Grammar schoolboy Nigel Farage didn’t go to university, but nonetheless enjoyed a successful career in the City as a commodities trader before becoming an MEP in 1999. Natalie Bennett was formerly editor of Guardian Weekly and wrote for The Independent and The Times, while Plaid Cymru’s Leanne Wood was a probation officer before becoming a political assistant and lecturer in social policy at Cardiff University.
• If you still haven’t decided which party you’ll vote for tomorrow, Real Business Rescue (the "Company Recovery & Closure Experts") has created a clever online questionnaire, so you can find out which party best represents your opinions on key issues. Why not take the test?
Blog written by freelance editor, copywriter and Start Up Donut editor Mark Williams.
Global office broker Instant Offices has created a graphic that gives a comparative summary of what the Conservatives, Labour, Liberal Democrats and Greens say they will do if elected on key issues that directly affect SMEs. These issues include corporation tax, business rates, minimum wage, zero hours contracts, energy bills and broadband and the information is taken from the parties’ manifestos.
Click on image for full graphic and click again to enlarge.
The election messages continue to dance around reality. I did arithmetic at primary school, but did the politicians?
Here’s my maths. The government spends £400 for every £300 it receives, spending half our national income. If the country earned £800 per annum, the government spends £400, of which £100 is borrowed. Total government debt would be £500, rising by £100 per annum. This is less than six years away from going down the pan like Greece.
If we protect health, the government would have to cut a third of all spending to balance the books. That is an unimaginable level of cuts implying public sector pay falling by a third, which in turn would depress GDP severely making things even more difficult.
If GDP grows, it will be better. But we live in an uncertain world, with huge financial risks still lurking all around. Still all of the talk is about additional spending and what will be protected.
We have a financial crisis worse than anything seen in our lifetimes. Why are the politicians playing dumb and not getting totally real with the electorate. Maybe we still don’t want to hear?
Chris Barling, SellerDeck
I’m not naturally a cynical type of chap, however politics seems to bring a side out of me that I don’t really like.
While trying to decide who to vote for, I find myself muttering phrases such as
“Well, they’ll never actually do that, will they?” This really isn’t like me at all.
Apparently this time we are to be “helped” in our decision by the TV debate.
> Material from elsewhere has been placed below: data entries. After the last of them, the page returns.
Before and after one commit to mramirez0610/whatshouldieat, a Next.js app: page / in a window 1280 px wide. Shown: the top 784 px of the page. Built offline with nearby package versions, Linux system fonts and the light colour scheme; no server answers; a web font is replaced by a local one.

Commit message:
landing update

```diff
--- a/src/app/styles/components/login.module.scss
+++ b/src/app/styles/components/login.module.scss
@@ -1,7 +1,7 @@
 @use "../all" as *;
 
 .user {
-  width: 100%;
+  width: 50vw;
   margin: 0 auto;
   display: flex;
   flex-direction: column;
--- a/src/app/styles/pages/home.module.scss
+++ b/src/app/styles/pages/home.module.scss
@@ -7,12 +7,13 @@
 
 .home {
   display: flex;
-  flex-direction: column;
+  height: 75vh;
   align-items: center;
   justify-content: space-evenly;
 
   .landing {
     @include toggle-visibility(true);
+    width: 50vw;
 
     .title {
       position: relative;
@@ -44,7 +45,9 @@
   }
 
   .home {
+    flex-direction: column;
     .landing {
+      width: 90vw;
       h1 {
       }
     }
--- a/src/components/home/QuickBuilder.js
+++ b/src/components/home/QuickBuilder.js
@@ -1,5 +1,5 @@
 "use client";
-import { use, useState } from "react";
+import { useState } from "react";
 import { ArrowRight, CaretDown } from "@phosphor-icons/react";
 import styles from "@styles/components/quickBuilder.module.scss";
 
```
As far as I’m concerned, this X-factor style circus only makes it more likely we’ll end up with a pretty boy/girl with lots of style and little substance.
What I’d like to do is vote for the party whose policies are best aligned with my life and that of my family. I couldn’t give a hedgehog whether the leader smiles or can remember someone’s name, but I do want to know if they know what they’re talking about.
I have a business to run – much like the rest of you. If I spend the required time trawling through all the information that would allow me to decide which party will make my business run better, then somebody else will no doubt be spending that time making their business run better than mine.
So I have to guess, basically. My guess is that Brown is an economist, whilst Cameron and Clegg are basically pop stars in suits. I think that Brown will probably ultimately be seen to have dealt well with the financial upheaval of the past 18 months, and that on that basis he should be retained. That’s enough thinking for me. Back to work.
Ross Campbell, The Exercise Club, Clifton.